• [How to complete this task]: Search the data below, and report every line in which "html" occurs.

• [Extracted data]:
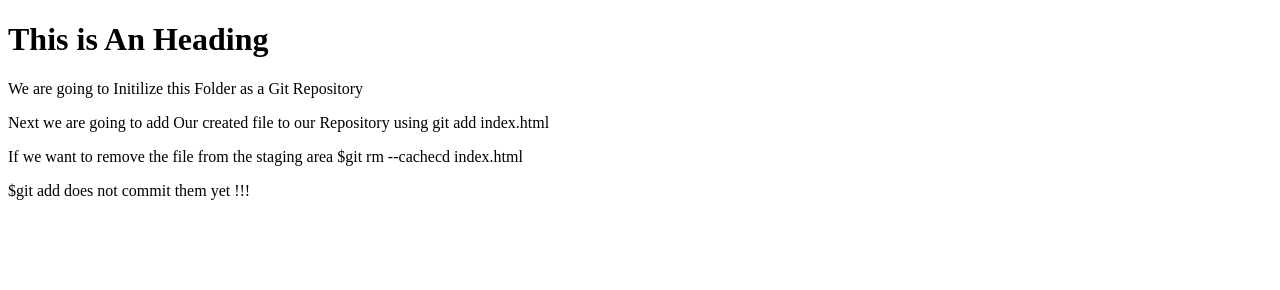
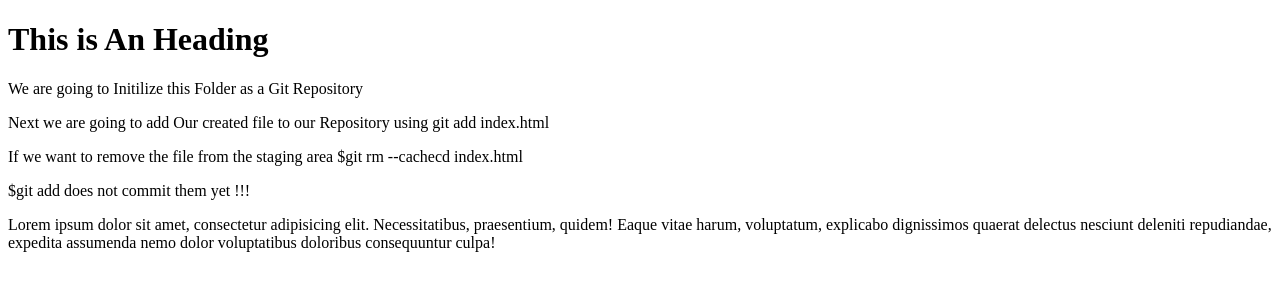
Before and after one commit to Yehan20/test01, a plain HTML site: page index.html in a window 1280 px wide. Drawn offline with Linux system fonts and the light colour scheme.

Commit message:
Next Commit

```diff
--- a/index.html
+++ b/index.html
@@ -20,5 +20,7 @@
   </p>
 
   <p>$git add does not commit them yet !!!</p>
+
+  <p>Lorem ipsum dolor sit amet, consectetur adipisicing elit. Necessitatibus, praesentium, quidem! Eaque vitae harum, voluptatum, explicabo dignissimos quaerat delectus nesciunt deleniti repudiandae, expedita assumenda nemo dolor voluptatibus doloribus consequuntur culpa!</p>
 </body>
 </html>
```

• [Exercise result]:
Before and after one commit to Yehan20/test01, a plain HTML site: page index.html in a window 1280 px wide. Drawn offline with Linux system fonts and the light colour scheme.
--- a/index.html
+++ b/index.html
 </html>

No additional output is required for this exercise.